The opinion of the court was delivered by: MARILYN L. HUFF
On February 21, 1995, the court heard the defendants' motion to dismiss. Ed Vescuso, in pro per, participated telephonically, and George Harris participated telephonically on behalf of the defendants. Because the court finds sovereign immunity bars the claims, the court grants the defendants' motion to dismiss.
In their motion to dismiss, the defendants assert the plaintiff initiated an action in the United States Tax Court seeking a redetermination of a proposed deficiency in his income taxes for the year 1991. The Tax Court dismissed the action because, after notification, the plaintiff filed to pay the filing fee. The IRS then made an assessment of a delinquent tax against the plaintiff, in the amount of $ 2,918, and demanded payment.
On April 6, 1994, the plaintiff mailed a check in the amount of $ 60 to the IRS. On April 8, 1994, defendant Jean Samuels, an employee of the IRS, sent the plaintiff correspondence acknowledging the receipt of the $ 60 and requesting the remainder of the balance due for the delinquent tax assessment.
On November 16, 1994, the plaintiff filed a form complaint in small claims court against Samuels. The plaintiff alleged the defendant owed him $ 60 plus punitive damages in the amount of $ 4,500. On December 6, 1994, the defendants removed the action to federal court.
The plaintiff did not submit papers in opposition to the court. The plaintiff, however, did wish to participate in oral argument before the court. After considering the papers submitted and oral argument, the court finds sovereign immunity bars the complaint.
The court first finds the United States has been properly substituted as the defendant in place of Samuels. Under the Federal Tort Claims Act, the United States shall be substituted in the place of an individual employee if the Attorney General certifies the individual was acting within the scope of her federal employment at the time of the incident giving rise to the complaint. 28 U.S.C. § 2679(d)(1); Green v. Hall, 8 F.3d 695, 698 (9th Cir. 1993. On December 6, 1994, the Attorney General certified Samuels was acting within the scope of her employment.

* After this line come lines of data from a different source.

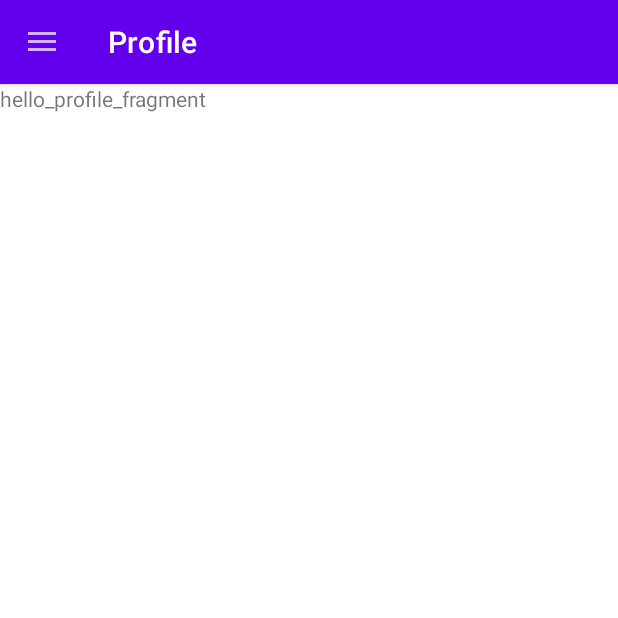
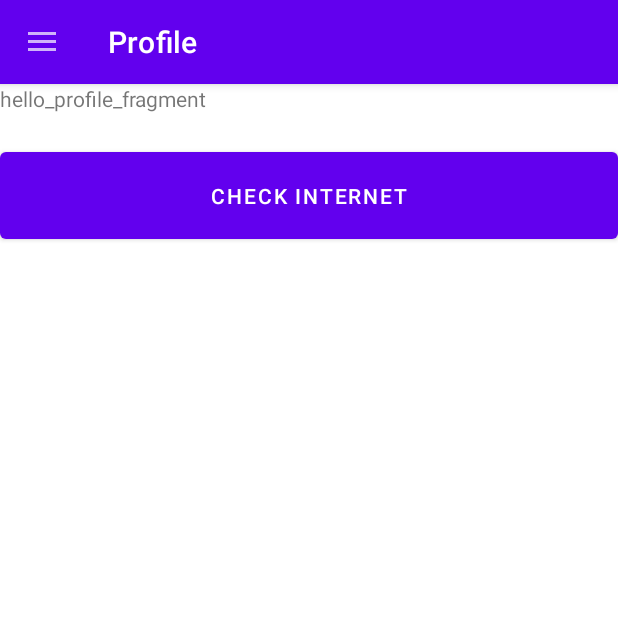
Before and after one commit to CodeJugad/Library, an Android app: the screen it shows after launch (MainActivity), in the side drawer, after a tap on "Profile", on a phone screen of 412 x 824 dp, the top half of it. Run offline under Robolectric (Android 15) with nearby library versions, the phone set to English and light mode, and no system bars.

Commit message:
checking internet connection by button

```diff
--- a/app/src/main/AndroidManifest.xml
+++ b/app/src/main/AndroidManifest.xml
@@ -1,6 +1,9 @@
 <?xml version="1.0" encoding="utf-8"?>
 <manifest xmlns:android="http://schemas.android.com/apk/res/android"
     package="com.example.library">
+
+    <uses-permission android:name="android.permission.INTERNET"/>
+    <uses-permission android:name="android.permission.ACCESS_NETWORK_STATE"/>
 
     <application
         android:allowBackup="true"
--- a/app/src/main/res/layout/fragment_profile.xml
+++ b/app/src/main/res/layout/fragment_profile.xml
@@ -1,5 +1,5 @@
 <?xml version="1.0" encoding="utf-8"?>
-<FrameLayout xmlns:android="http://schemas.android.com/apk/res/android"
+<RelativeLayout xmlns:android="http://schemas.android.com/apk/res/android"
     xmlns:tools="http://schemas.android.com/tools"
     android:layout_width="match_parent"
     android:layout_height="match_parent"
@@ -7,8 +7,17 @@
 
     <!-- TODO: Update blank fragment layout -->
     <TextView
+        android:id="@+id/txtProfile"
         android:layout_width="match_parent"
-        android:layout_height="match_parent"
+        android:layout_height="wrap_content"
         android:text="hello_profile_fragment" />
 
-</FrameLayout>
+    <Button
+        android:id="@+id/btnCheckInternet"
+        android:layout_width="match_parent"
+        android:layout_height="70dp"
+        android:layout_below="@+id/txtProfile"
+        android:layout_marginTop="20dp"
+        android:text="Check Internet" />
+
+</RelativeLayout>
```
Also changed, not shown: app/src/main/java/com/example/library/fragment/ProfileFragment.kt (+37 -0 lines), app/src/main/java/com/example/library/util/ConnectionManger.kt (added, +19 -0 lines).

The United States is immune from suit absent a waiver of sovereign immunity. Arford v. United States, 934 F.2d 229, 231 (9th Cir. 1991). In the absence of this consent, the court lacks subject matter jurisdiction and must dismiss the complaint. Clemente v. United States, 766 F.2d 1358, 1363 (9th Cir. 1985). The plaintiff may not avoid this limitation upon the United States' liability by naming as defendants a federal agency. Holloman v. Watt, 708 F.2d 1399, 1401-02 (9th Cir. 1983); Gilbert v. DaGrossa, 756 F.2d 1455, 1458, 1460 n.6 (9th Cir. 1985). Claims against an agency are essentially claims against the United States, which are barred by sovereign immunity, absent consent to suit. Holloman, 708 F.2d at 1402.
The court finds the United States has not consented to suit in these circumstances. In the current action, it appears the plaintiff is contesting the propriety of the tax assessment.
Under 28 U.S.C. § 2410, a plaintiff may join the United States in a quiet title action affecting property in which the United States asserts a lien. Elias v. Connett, 908 F.2d 521, 527 (9th Cir. 1990). Under section 2410, however, a taxpayer may only contest the procedural validity of the lien and may not use the section to contest the merits of an assessment. Id.; United States v. Polk, 822 F.2d 871, 872 n.1 (9th Cir. 1987). The plaintiff has not presented any arguments to the court ...